Health, gender, aging, sociocultural anthropology, ethnicity, class, generational differences, social change; China, North America.
Website: Faculty Website
As a sociocultural anthropologist who specializes in medical and psychological anthropology, Chinese culture, and the geographic areas of North America and China, Prof. Jeanne Shea's research interests revolve around gender issues, health and healing, human development and aging, and the lifecycle and intergenerational issues. She is interested in cultural and generational differences in experiences of the lifecycle, human development, and aging, in the types of health concerns and social issues that mark lifecourse transitions, and in the influences of gender, class, ethnicity, culture, and generation on experiences of health, illness, healing, and the health care system. In the broadest sense, she is concerned with issues related to cultural processes, ethnic identity, socioeconomic class, economic development, and social change.
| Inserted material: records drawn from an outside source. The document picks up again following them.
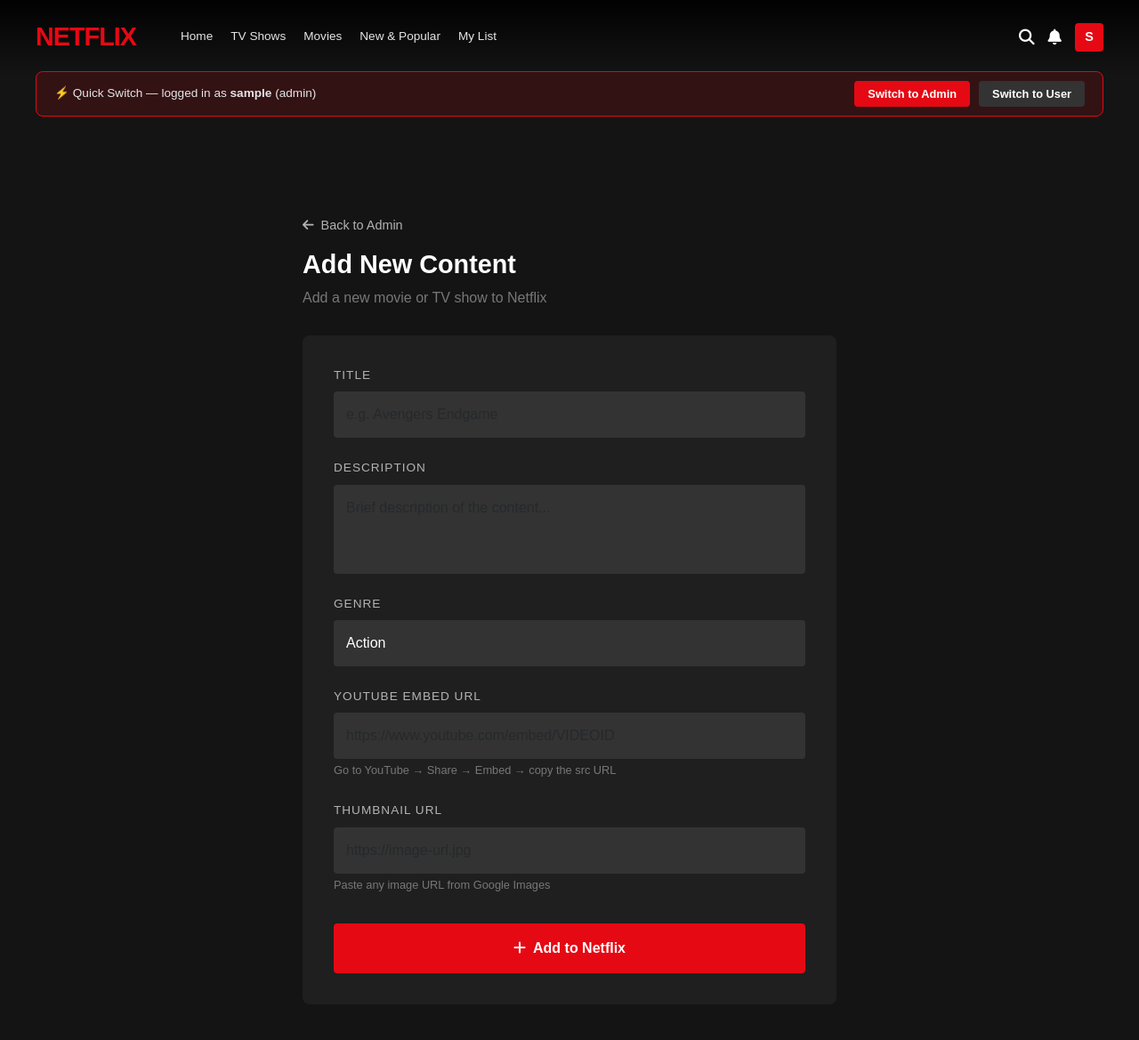
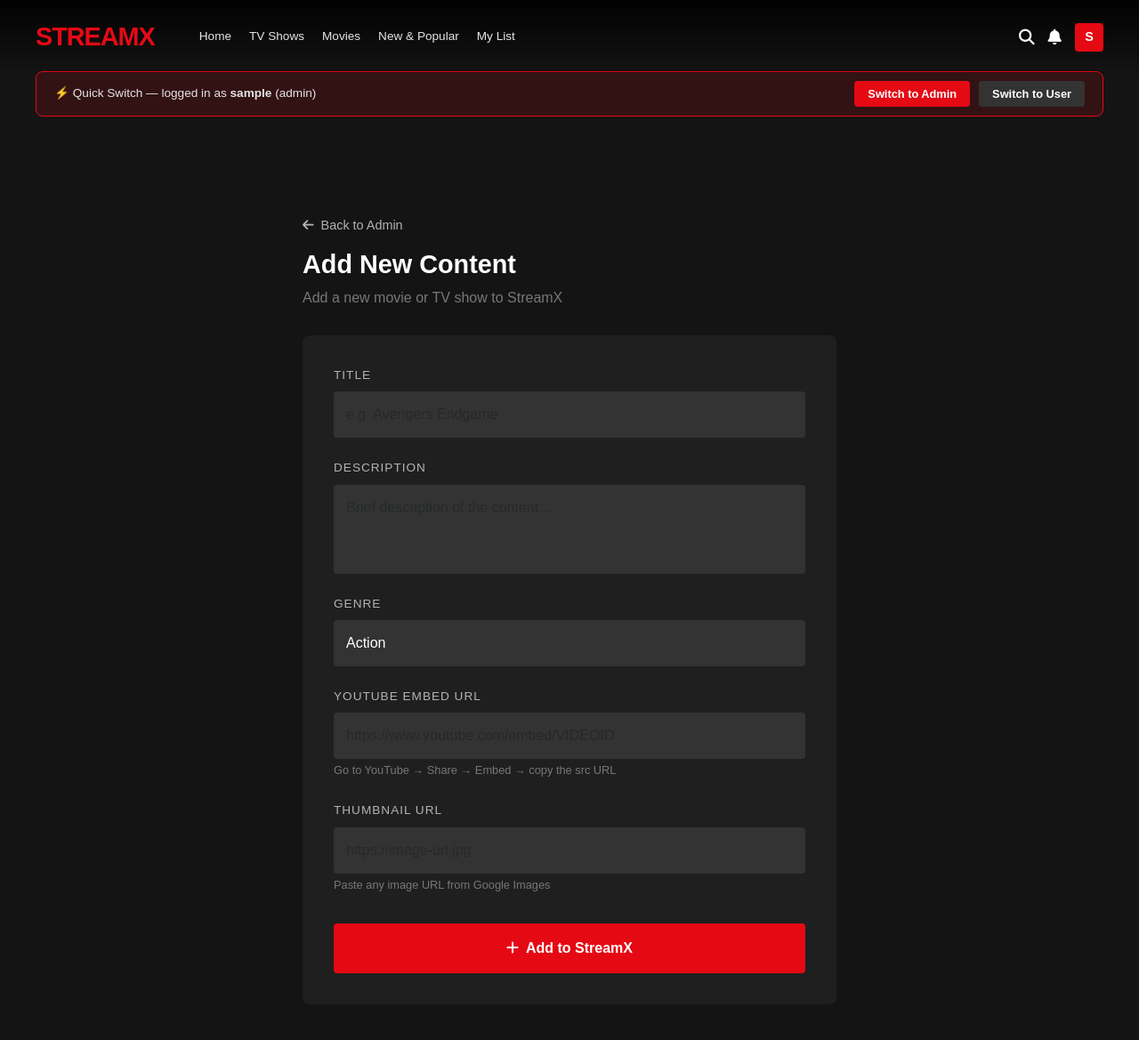
Before and after one commit to Bhagathskumar2006/netflix-clone, a Flask app: page /admin/add in a window 1280 px wide. Shown: the whole page at 89% size. Run offline with Flask 3, Linux system fonts and the light colour scheme; the visitor is signed in with stand-in values (Sample User, id 1); data that the repository does not hold is empty.

Commit message:
Rename Netflix to StreamX

```diff
--- a/app/templates/add_content.html
+++ b/app/templates/add_content.html
@@ -5,7 +5,7 @@
         <div style="margin-bottom:30px;">
             <a href="/admin" style="color:#b3b3b3; text-decoration:none; font-size:0.9rem;"><i class="fas fa-arrow-left me-2"></i>Back to Admin</a>
             <h2 style="font-size:1.8rem; font-weight:900; margin-top:15px;">Add New Content</h2>
-            <p style="color:#777;">Add a new movie or TV show to Netflix</p>
+            <p style="color:#777;">Add a new movie or TV show to StreamX</p>
         </div>
         <div style="background:#1f1f1f; border-radius:8px; padding:35px;">
             <form method="POST">
@@ -42,7 +42,7 @@
                     <small style="color:#777; font-size:0.8rem;">Paste any image URL from Google Images</small>
                 </div>
                 <button type="submit" class="btn w-100 btn-lg mt-2" style="background:#e50914; color:white; font-weight:700; padding:15px; border-radius:4px; font-size:1rem;">
-                    <i class="fas fa-plus me-2"></i>Add to Netflix
+                    <i class="fas fa-plus me-2"></i>Add to StreamX
                 </button>
             </form>
         </div>
--- a/app/templates/admin.html
+++ b/app/templates/admin.html
@@ -4,7 +4,7 @@
     <div style="display:flex; justify-content:space-between; align-items:center; margin-bottom:30px;">
         <div>
             <h2 style="font-size:1.8rem; font-weight:900;">Admin Dashboard</h2>
-            <p style="color:#777; margin:0;">Manage your Netflix content</p>
+            <p style="color:#777; margin:0;">Manage your StreamX content</p>
         </div>
         <a href="/admin/add" style="background:#e50914; color:white; padding:10px 24px; border-radius:4px; text-decoration:none; font-weight:700; font-size:0.95rem;"><i class="fas fa-plus me-2"></i>Add Content</a>
     </div>
--- a/app/templates/base.html
+++ b/app/templates/base.html
@@ -3,12 +3,12 @@
 <head>
     <meta charset="UTF-8">
     <meta name="viewport" content="width=device-width, initial-scale=1.0">
-    <title>Netflix</title>
+    <title>StreamX</title>
     <link href="https://cdn.jsdelivr.net/npm/bootstrap@5.3.0/dist/css/bootstrap.min.css" rel="stylesheet">
     <link href="https://cdnjs.cloudflare.com/ajax/libs/font-awesome/6.4.0/css/all.min.css" rel="stylesheet">
     <style>
         * { margin: 0; padding: 0; box-sizing: border-box; }
-        body { background-color: #141414; color: white; font-family: 'Netflix Sans', Arial, sans-serif; }
+        body { background-color: #141414; color: white; font-family: 'StreamX Sans', Arial, sans-serif; }
         .navbar { background: linear-gradient(to bottom, rgba(0,0,0,0.9) 0%, transparent 100%); padding: 15px 40px; position: fixed; top: 0; width: 100%; z-index: 1000; transition: background 0.3s; }
         .navbar.scrolled { background: #141414 !important; }
         .navbar-brand img { height: 35px; }
@@ -30,10 +30,10 @@
         .profile-option:hover { background: rgba(255,255,255,0.1); color: white; }
         .profile-option .avatar { width: 40px; height: 40px; border-radius: 4px; display: flex; align-items: center; justify-content: center; font-weight: bold; font-size: 1rem; }
         .content-area { padding-top: 70px; }
-        .btn-netflix { background: #e50914; color: white; border: none; padding: 8px 20px; border-radius: 4px; font-weight: 600; transition: background 0.2s; }
-        .btn-netflix:hover { background: #f40612; color: white; }
-        .btn-netflix-outline { background: transparent; color: white; border: 1px solid white; padding: 8px 20px; border-radius: 4px; font-weight: 600; transition: all 0.2s; }
-        .btn-netflix-outline:hover { background: rgba(255,255,255,0.1); color: white; }
+        .btn-streamx { background: #e50914; color: white; border: none; padding: 8px 20px; border-radius: 4px; font-weight: 600; transition: background 0.2s; }
+        .btn-streamx:hover { background: #f40612; color: white; }
+        .btn-streamx-outline { background: transparent; color: white; border: 1px solid white; padding: 8px 20px; border-radius: 4px; font-weight: 600; transition: all 0.2s; }
+        .btn-streamx-outline:hover { background: rgba(255,255,255,0.1); color: white; }
         .flash-messages { position: fixed; top: 80px; right: 20px; z-index: 9999; }
         /* Quick switch banner */
         .quick-switch { background: rgba(229,9,20,0.15); border: 1px solid #e50914; border-radius: 8px; padding: 10px 20px; margin: 80px 40px 0; display: flex; align-items: center; justify-content: space-between; }
@@ -50,7 +50,7 @@
 <nav class="navbar" id="mainNav">
     <div class="d-flex align-items-center justify-content-between w-100">
         <div class="d-flex align-items-center gap-4">
-            <a class="navbar-brand text-decoration-none" href="/"><span>NETFLIX</span></a>
+            <a class="navbar-brand text-decoration-none" href="/"><span>STREAMX</span></a>
             {% if current_user.is_authenticated %}
             <div class="nav-links d-none d-md-flex">
                 <a href="/dashboard">Home</a>
@@ -79,7 +79,7 @@
                 </div>
             </div>
             {% else %}
-            <a href="/login" class="btn-netflix btn">Sign In</a>
+            <a href="/login" class="btn-streamx btn">Sign In</a>
             {% endif %}
         </div>
     </div>
--- a/app/templates/index.html
+++ b/app/templates/index.html
@@ -13,12 +13,12 @@
 </div>
 
 <div style="padding: 40px 60px; background:#141414;">
-    <h3 style="font-size:1.4rem; font-weight:700; margin-bottom:20px;">Popular on Netflix</h3>
+    <h3 style="font-size:1.4rem; font-weight:700; margin-bottom:20px;">Popular on StreamX</h3>
     <div class="row g-3">
         {% for movie in movies %}
         <div class="col-6 col-md-3 col-lg-2">
             <div onclick="window.location='/watch/{{ movie.id }}'" style="cursor:pointer; position:relative; border-radius:4px; overflow:hidden; transition:transform 0.3s, box-shadow 0.3s;" onmouseover="this.style.transform='scale(1.08)';this.style.zIndex='10';this.style.boxShadow='0 10px 30px rgba(0,0,0,0.8)'" onmouseout="this.style.transform='scale(1)';this.style.zIndex='1';this.style.boxShadow='none'">
-                <img src="{{ movie.thumbnail }}" style="width:100%; height:150px; object-fit:cover;" onerror="this.src='https://via.placeholder.com/300x150/1f1f1f/e50914?text=Netflix'">
+                <img src="{{ movie.thumbnail }}" style="width:100%; height:150px; object-fit:cover;" onerror="this.src='https://via.placeholder.com/300x150/1f1f1f/e50914?text=StreamX'">
                 <div style="position:absolute; bottom:0; left:0; right:0; background:linear-gradient(transparent, rgba(0,0,0,0.9)); padding:20px 8px 8px;">
                     <div style="font-size:0.75rem; font-weight:600;">{{ movie.title }}</div>
                     <span style="background:#e50914; font-size:0.65rem; padding:1px 6px; border-radius:2px;">{{ movie.genre }}</span>
--- a/app/templates/login.html
+++ b/app/templates/login.html
@@ -19,7 +19,7 @@
             </div>
             <a href="#" style="color:#b3b3b3; font-size:0.85rem; text-decoration:none;">Need help?</a>
         </div>
-        <p style="color:#737373; font-size:1rem;">New to Netflix? <a href="/register" style="color:white; text-decoration:none; font-weight:600;">Sign up now</a></p>
+        <p style="color:#737373; font-size:1rem;">New to StreamX? <a href="/register" style="color:white; text-decoration:none; font-weight:600;">Sign up now</a></p>
         <p style="color:#8c8c8c; font-size:0.8rem; margin-top:15px;">This page is protected by Google reCAPTCHA to ensure you're not a bot.</p>
 
         <!-- Quick Login Box -->
```
Also changed, not shown: 1 other file.
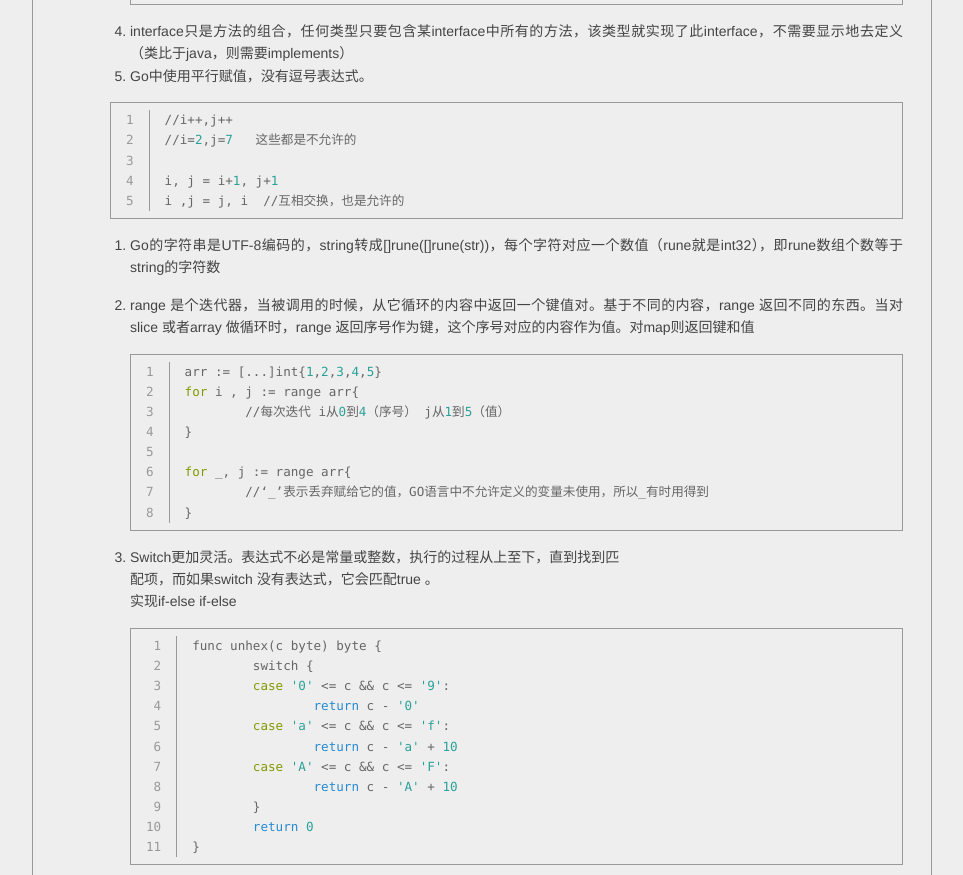
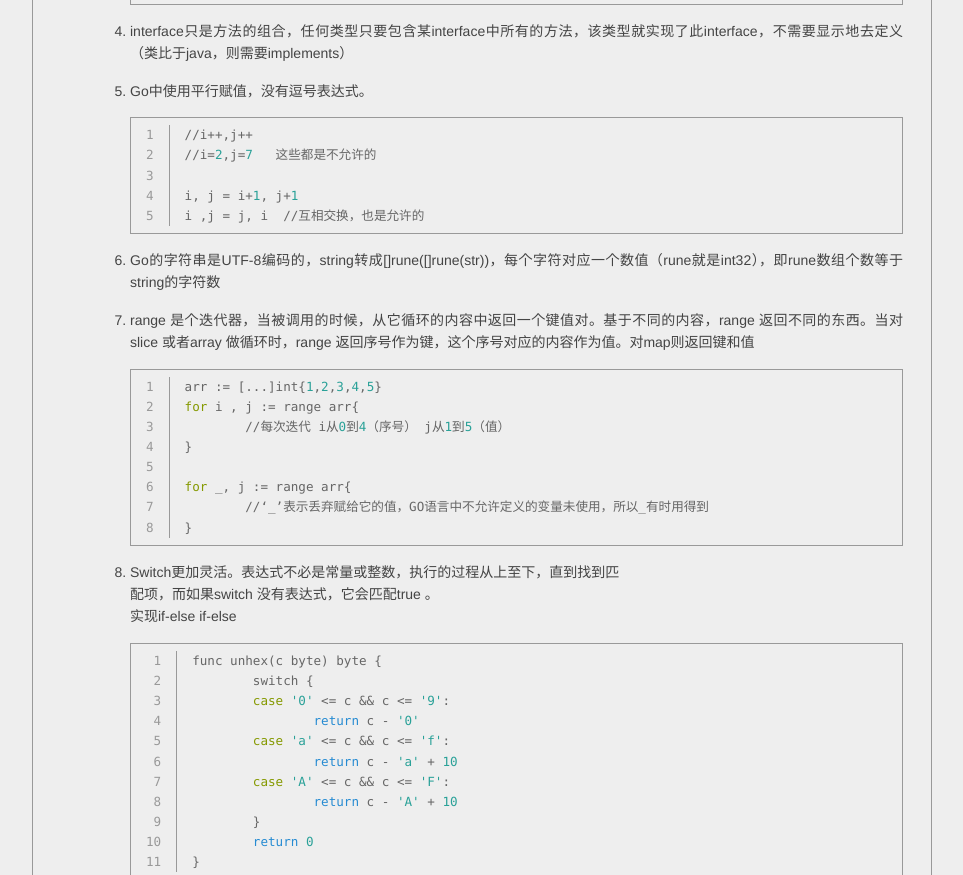
Before and after one commit to HuangtXin/HuangtXin.github.io, a plain HTML site: page 2015/08/07/初识go语言小节/index.html in a window 1280 px wide. Shown: the part 1094-1969 px from the top of the page, without its empty margins (8-971 px from the left). Drawn offline with nearby package versions, Linux system fonts and the light colour scheme; some packages are replaced by stand-ins of ours; a script that the page names is missing.

Commit message:
Site updated: 2015-08-07 17:08:02

```diff
--- a/2015/08/07/初识go语言小节/index.html
+++ b/2015/08/07/初识go语言小节/index.html
@@ -84,7 +84,7 @@
     <header>
 
         <div class="icon"></div>
-        <time datetime="2015-08-07T09:05:53.204Z"><a href="/2015/08/07/初识go语言小节/">2015-08-07</a></time>
+        <time datetime="2015-08-07T09:07:46.236Z"><a href="/2015/08/07/初识go语言小节/">2015-08-07</a></time>
 
 
 
@@ -107,11 +107,11 @@
 </li>
 <li><p>interface只是方法的组合，任何类型只要包含某interface中所有的方法，该类型就实现了此interface，不需要显示地去定义（类比于java，则需要implements）</p>
 </li>
-<li>Go中使用平行赋值，没有逗号表达式。</li>
-</ol>
+<li><p>Go中使用平行赋值，没有逗号表达式。</p>
 <figure class="highlight bash"><table><tr><td class="gutter"><pre><span class="line">1</span><br><span class="line">2</span><br><span class="line">3</span><br><span class="line">4</span><br><span class="line">5</span><br></pre></td><td class="code"><pre><span class="line">//i++,j++   </span><br><span class="line">//i=<span class="number">2</span>,j=<span class="number">7</span>   这些都是不允许的</span><br><span class="line"></span><br><span class="line">i, j = i+<span class="number">1</span>, j+<span class="number">1</span></span><br><span class="line">i ,j = j, i  //互相交换，也是允许的</span><br></pre></td></tr></table></figure>
-<ol>
-<li>Go的字符串是UTF-8编码的，string转成[]rune([]rune(str))，每个字符对应一个数值（rune就是int32），即rune数组个数等于string的字符数</li>
+</li>
+<li><p>Go的字符串是UTF-8编码的，string转成[]rune([]rune(str))，每个字符对应一个数值（rune就是int32），即rune数组个数等于string的字符数</p>
+</li>
 <li><p>range 是个迭代器，当被调用的时候，从它循环的内容中返回一个键值对。基于不同的内容，range 返回不同的东西。当对slice 或者array 做循环时，range 返回序号作为键，这个序号对应的内容作为值。对map则返回键和值</p>
 <figure class="highlight bash"><table><tr><td class="gutter"><pre><span class="line">1</span><br><span class="line">2</span><br><span class="line">3</span><br><span class="line">4</span><br><span class="line">5</span><br><span class="line">6</span><br><span class="line">7</span><br><span class="line">8</span><br></pre></td><td class="code"><pre><span class="line">arr := [...]int&#123;<span class="number">1</span>,<span class="number">2</span>,<span class="number">3</span>,<span class="number">4</span>,<span class="number">5</span>&#125;</span><br><span class="line"><span class="keyword">for</span> i , j := range arr&#123;</span><br><span class="line">	//每次迭代 i从<span class="number">0</span>到<span class="number">4</span>（序号） j从<span class="number">1</span>到<span class="number">5</span>（值）</span><br><span class="line">&#125;</span><br><span class="line"></span><br><span class="line"><span class="keyword">for</span> _, j := range arr&#123;</span><br><span class="line">	//‘_’表示丢弃赋给它的值，GO语言中不允许定义的变量未使用，所以_有时用得到</span><br><span class="line">&#125;</span><br></pre></td></tr></table></figure>
 </li>
@@ -120,9 +120,9 @@
 <p> 多值匹配</p>
 <figure class="highlight bash"><table><tr><td class="gutter"><pre><span class="line">1</span><br><span class="line">2</span><br><span class="line">3</span><br><span class="line">4</span><br></pre></td><td class="code"><pre><span class="line">switch c &#123;</span><br><span class="line"><span class="keyword">case</span> <span class="string">' '</span>, <span class="string">'?'</span>, <span class="string">'&amp;'</span>, <span class="string">'='</span>, <span class="string">'#'</span>, <span class="string">'+'</span>:  </span><br><span class="line">	<span class="built_in">return</span> <span class="literal">true</span></span><br><span class="line">&#125;</span><br></pre></td></tr></table></figure>
 <p>  Go里面switch默认相当于每个case最后带有break，匹配成功后不会自动向下执行其他case，而是跳出整个switch, 但是可以使用fallthrough强制执行后面的case代码。</p>
+<figure class="highlight bash"><table><tr><td class="gutter"><pre><span class="line">1</span><br><span class="line">2</span><br><span class="line">3</span><br><span class="line">4</span><br><span class="line">5</span><br><span class="line">6</span><br><span class="line">7</span><br></pre></td><td class="code"><pre><span class="line">switch &#123;</span><br><span class="line"><span class="keyword">case</span> <span class="literal">true</span>: </span><br><span class="line">	....</span><br><span class="line">	fallthrough</span><br><span class="line"><span class="keyword">case</span> <span class="literal">false</span>: </span><br><span class="line">	...         //不管符不符合，执行上一个fallthrough之后，都会强制执行这段</span><br><span class="line">&#125;</span><br></pre></td></tr></table></figure>
 </li>
 </ol>
-<figure class="highlight bash"><table><tr><td class="gutter"><pre><span class="line">1</span><br><span class="line">2</span><br><span class="line">3</span><br><span class="line">4</span><br><span class="line">5</span><br><span class="line">6</span><br><span class="line">7</span><br></pre></td><td class="code"><pre><span class="line">switch &#123;</span><br><span class="line"><span class="keyword">case</span> <span class="literal">true</span>: </span><br><span class="line">	....</span><br><span class="line">	fallthrough</span><br><span class="line"><span class="keyword">case</span> <span class="literal">false</span>: </span><br><span class="line">	...         //不管符不符合，执行上一个fallthrough之后，都会强制执行这段</span><br><span class="line">&#125;</span><br></pre></td></tr></table></figure>
 <hr>
 <p><em>未完待续…</em></p>
 
```
Also changed, not shown: archives/2015/08/index.html (+1 -1 lines), archives/2015/index.html (+1 -1 lines), archives/index.html (+1 -1 lines), index.html (+6 -6 lines).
Prof. Shea's life history began with a childhood in northern Vermont and a yearning to learn about foreign languages and cultures. She went on to earn a B.A. in Asian Studies from Dartmouth College in 1989, followed by an M.A. and then a Ph.D. in Anthropology from Harvard University in 1994 and 1998. Between 1986 and the present, over the course of six trips, she has spent three cumulative years living, studying, and doing research in the People's Republic of China. Her research in China has included field work on menopause and aging among Chinese women living in Beijing and investigation of contemporary issues surrounding romance, sex, and marriage in later life in mainland China. She has been a faculty member at the University of Vermont since 1998, at which time she began a new research project on the Chinese community in Montreal, Quebec. At the University of Vermont, Prof. Shea works with a wide variety of departments and programs, including the Anthropology Department, the Area and International Studies Program, the Asian Studies Program, the Canadian Studies Program, the ALANA US Ethnic Studies Program, the Women's Studies Program, the Center for the Study of the Aging, and the Graduate College.